ACTION ITEM: Everything in the records except the pictures needs to be printed again exactly.

PROVIDED RECORDS:
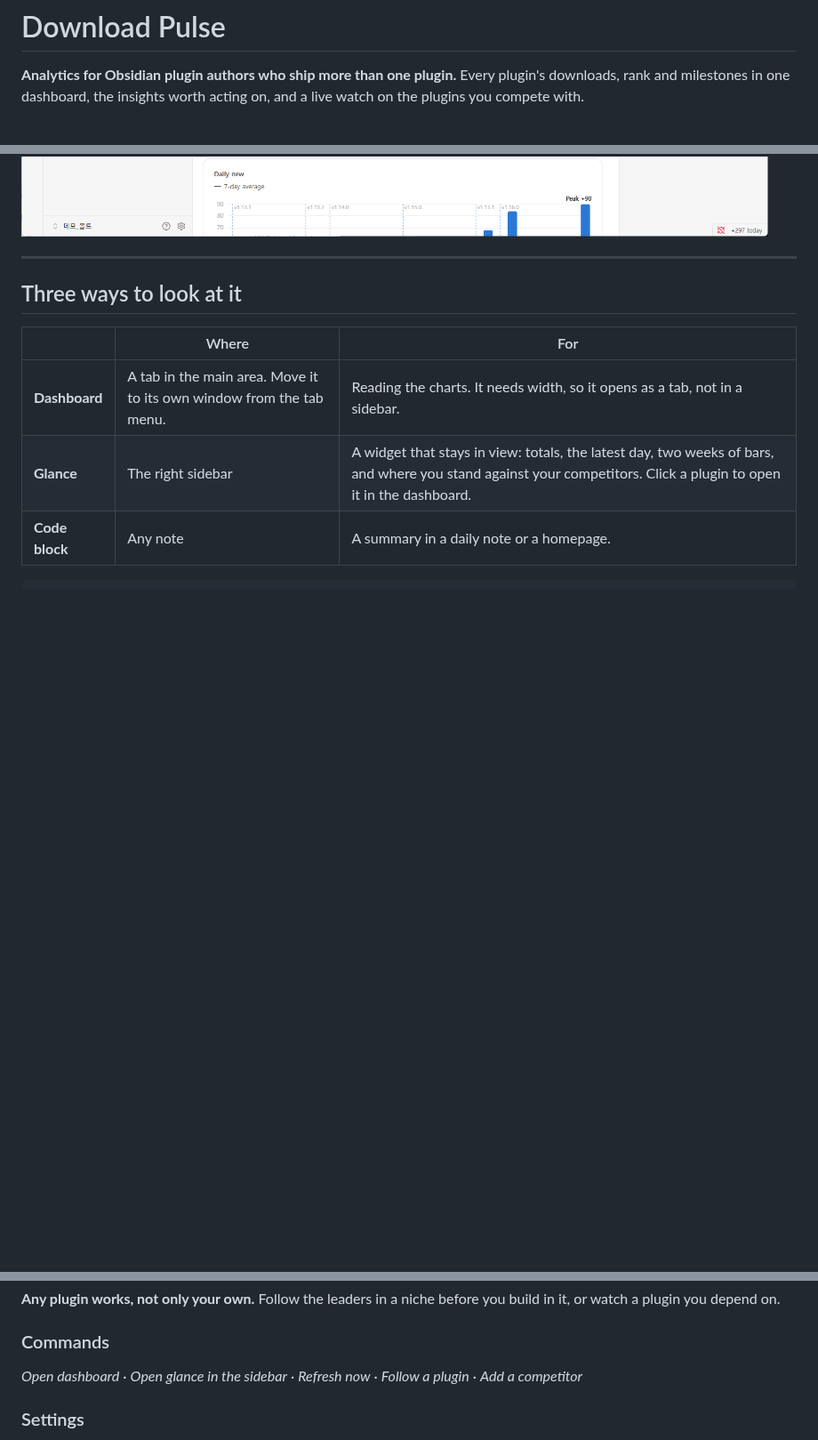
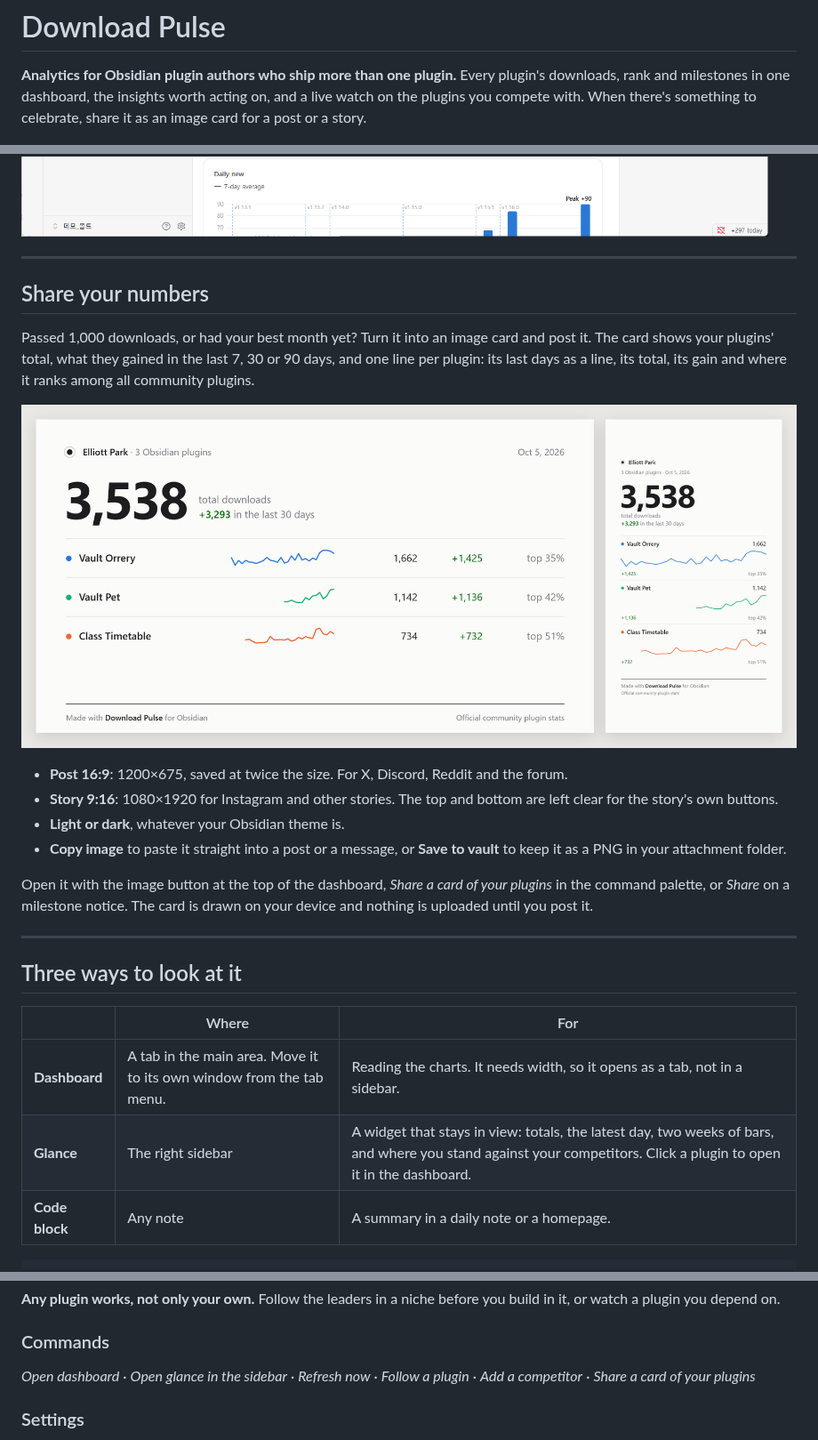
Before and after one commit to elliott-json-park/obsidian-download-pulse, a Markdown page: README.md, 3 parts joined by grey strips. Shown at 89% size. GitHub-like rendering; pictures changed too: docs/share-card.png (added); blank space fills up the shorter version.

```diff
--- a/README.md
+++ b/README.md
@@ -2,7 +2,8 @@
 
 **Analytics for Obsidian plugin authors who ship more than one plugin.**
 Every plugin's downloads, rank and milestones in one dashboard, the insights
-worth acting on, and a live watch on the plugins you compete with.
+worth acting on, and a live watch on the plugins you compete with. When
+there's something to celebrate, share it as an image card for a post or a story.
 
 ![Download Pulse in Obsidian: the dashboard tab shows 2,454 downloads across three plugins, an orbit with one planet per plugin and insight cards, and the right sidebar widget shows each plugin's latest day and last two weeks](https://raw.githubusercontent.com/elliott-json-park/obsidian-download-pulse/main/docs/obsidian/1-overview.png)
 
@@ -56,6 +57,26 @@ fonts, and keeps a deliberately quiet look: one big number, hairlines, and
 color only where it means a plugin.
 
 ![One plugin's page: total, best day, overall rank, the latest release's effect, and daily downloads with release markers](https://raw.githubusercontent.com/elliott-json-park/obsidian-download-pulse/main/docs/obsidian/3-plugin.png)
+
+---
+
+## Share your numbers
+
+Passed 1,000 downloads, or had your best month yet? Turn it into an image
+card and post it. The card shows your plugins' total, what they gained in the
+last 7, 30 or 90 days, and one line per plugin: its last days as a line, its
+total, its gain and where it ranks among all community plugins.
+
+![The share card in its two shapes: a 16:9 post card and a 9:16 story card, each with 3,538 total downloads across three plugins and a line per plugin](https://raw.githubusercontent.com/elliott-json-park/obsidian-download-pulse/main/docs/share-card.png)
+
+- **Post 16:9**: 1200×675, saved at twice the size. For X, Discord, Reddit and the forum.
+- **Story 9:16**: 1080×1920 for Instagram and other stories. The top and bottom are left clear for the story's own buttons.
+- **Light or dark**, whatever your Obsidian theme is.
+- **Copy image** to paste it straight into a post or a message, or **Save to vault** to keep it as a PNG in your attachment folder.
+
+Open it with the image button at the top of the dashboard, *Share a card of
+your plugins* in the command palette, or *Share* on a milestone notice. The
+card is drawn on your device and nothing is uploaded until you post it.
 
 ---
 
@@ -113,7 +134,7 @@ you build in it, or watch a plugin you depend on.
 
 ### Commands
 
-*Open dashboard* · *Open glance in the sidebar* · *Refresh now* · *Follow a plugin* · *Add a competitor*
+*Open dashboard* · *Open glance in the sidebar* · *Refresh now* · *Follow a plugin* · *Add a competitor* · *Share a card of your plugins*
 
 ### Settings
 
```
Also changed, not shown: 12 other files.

RESPONSE:
Before and after one commit to elliott-json-park/obsidian-download-pulse, a Markdown page: README.md, 3 parts joined by grey strips. Shown at 89% size. GitHub-like rendering; pictures changed too: docs/share-card.png (added); blank space fills up the shorter version.

```diff
--- a/README.md
+++ b/README.md
@@ -2,7 +2,8 @@
 
 **Analytics for Obsidian plugin authors who ship more than one plugin.**
 Every plugin's downloads, rank and milestones in one dashboard, the insights
-worth acting on, and a live watch on the plugins you compete with.
+worth acting on, and a live watch on the plugins you compete with. When
+there's something to celebrate, share it as an image card for a post or a story.
 
 ![Download Pulse in Obsidian: the dashboard tab shows 2,454 downloads across three plugins, an orbit with one planet per plugin and insight cards, and the right sidebar widget shows each plugin's latest day and last two weeks](https://raw.githubusercontent.com/elliott-json-park/obsidian-download-pulse/main/docs/obsidian/1-overview.png)
 
@@ -56,6 +57,26 @@ fonts, and keeps a deliberately quiet look: one big number, hairlines, and
 color only where it means a plugin.
 
 ![One plugin's page: total, best day, overall rank, the latest release's effect, and daily downloads with release markers](https://raw.githubusercontent.com/elliott-json-park/obsidian-download-pulse/main/docs/obsidian/3-plugin.png)
+
+---
+
+## Share your numbers
+
+Passed 1,000 downloads, or had your best month yet? Turn it into an image
+card and post it. The card shows your plugins' total, what they gained in the
+last 7, 30 or 90 days, and one line per plugin: its last days as a line, its
+total, its gain and where it ranks among all community plugins.
+
+![The share card in its two shapes: a 16:9 post card and a 9:16 story card, each with 3,538 total downloads across three plugins and a line per plugin](https://raw.githubusercontent.com/elliott-json-park/obsidian-download-pulse/main/docs/share-card.png)
+
+- **Post 16:9**: 1200×675, saved at twice the size. For X, Discord, Reddit and the forum.
+- **Story 9:16**: 1080×1920 for Instagram and other stories. The top and bottom are left clear for the story's own buttons.
+- **Light or dark**, whatever your Obsidian theme is.
+- **Copy image** to paste it straight into a post or a message, or **Save to vault** to keep it as a PNG in your attachment folder.
+
+Open it with the image button at the top of the dashboard, *Share a card of
+your plugins* in the command palette, or *Share* on a milestone notice. The
+card is drawn on your device and nothing is uploaded until you post it.
 
 ---
 
@@ -113,7 +134,7 @@ you build in it, or watch a plugin you depend on.
 
 ### Commands
 
-*Open dashboard* · *Open glance in the sidebar* · *Refresh now* · *Follow a plugin* · *Add a competitor*
+*Open dashboard* · *Open glance in the sidebar* · *Refresh now* · *Follow a plugin* · *Add a competitor* · *Share a card of your plugins*
 
 ### Settings
 
```
Also changed, not shown: 12 other files.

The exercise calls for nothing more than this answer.